As if unconvinced and seeking guidance from readers, each week now the national business press sort through the question of whether the U.S. is in the midst of a ‘manufacturing renaissance’. An article in last week’s Wall St. Journal, ‘Why US Manufacturing is Poised for a Comeback (Maybe)’, was a good example. Today, a column in the Detroit News was less equivocal. "For those who know what manufacturing is like today, there’s no doubt that we’re enjoying a bona fide renaissance," the author opined.
We're clearly intrigued by the possibility that manufacturing is ascending. But does the evident desire to build more stuff here, and the growing awareness of what was lost in the massive offshoring of U.S. manufacturing prowess, equate to a full on comeback?

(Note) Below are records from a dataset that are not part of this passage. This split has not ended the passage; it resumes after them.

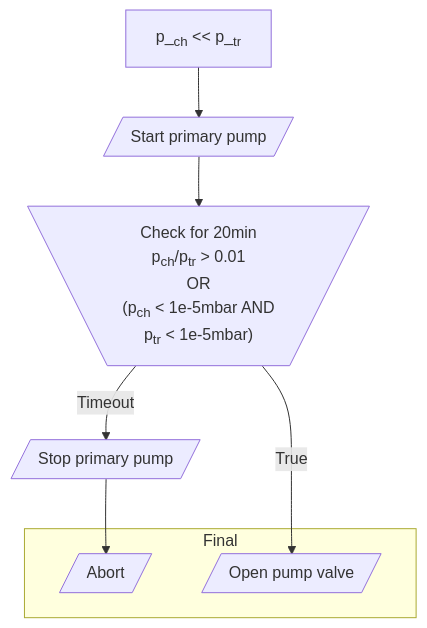
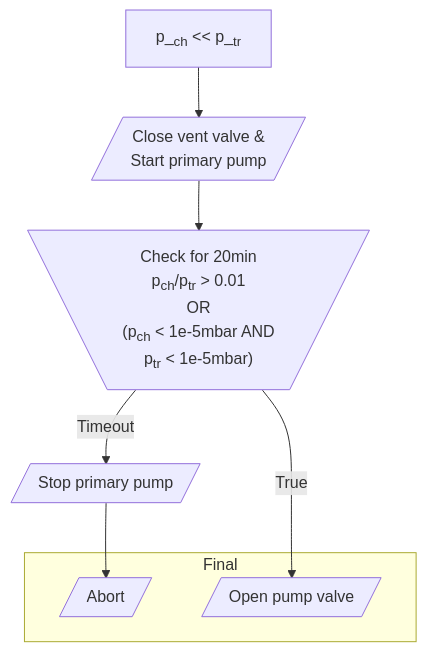
Before and after one commit to parkourlrc/pcb-trappitsch--cryostorage-42fec10e6a: the ninth of 11 diagrams in docs/src/workflows.md, drawn with Mermaid. The commit also changed other lines of this file and 5 other files, not shown here.

````diff
--- a/docs/src/workflows.md
+++ b/docs/src/workflows.md
@@ -273,18 +273,19 @@
 ```mermaid
   flowchart TD
     WF[p_<sub>ch</sub> << p_<sub>tr</sub>] --> PP
-    PP[/Start primary pump/] --> TIM 
+    PP[/"Close vent valve &
+        Start primary pump"/] --> TIM 
 
     TIM[\"Check for 20min
         p<sub>ch</sub>/p<sub>tr</sub> > 0.01
         OR 
         (p<sub>ch</sub> < 1e-5mbar AND 
         p<sub>tr</sub> < 1e-5mbar)"/]
     TIM -->|Timeout| SPP[/Stop primary pump/] --> Err
     TIM -->|True| OP
 
     subgraph Level3 [Final]
         OP[/Open pump valve/]
         Err[/Abort/]
     end
 ```
````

As we’re always glad to help out other manufacturers (yes, newspaper and magazine publishers are manufacturers) the answer is, not yet.
A more apt description of what we’re experiencing is a manufacturing ‘awakening’. Business, economic development and government are waking up to the appeal of a resurgent manufacturing economy.
The benefits are tangible. Maker companies build wealth by returning dollars from product sales back the community. Jobs are relatively high paying. And it's a sector that drives innovation and the practical application of technology pouring out of higher-ed and industry incubators.
But until industry can fill thousands of positions that go unfilled due to a lack of qualified workers, or find workers at all, qualified or not, a ‘renaissance’ will remain a goal not reality. Manufacturers jammed a room at Mike Bristol’s innovative brewery in Colorado Springs last week to hear Tom Neppl, CEO at Springs Fabrication, explain why he’s leading a charge to form a new industry partnership in the region. “If I go down to the college and say I need a machinist, they're not going to listen. If 15 of us go down there, it's a different story,” Neppl said of industry’s need to align with higher education.
Jan Erickson, founder of Janska, a Colorado Springs-based apparel manufacturer, can’t find labor. “We need more sewers. Something has to be done,” she said at the event, referring specifically to immigration reform that would enable her to import more labor.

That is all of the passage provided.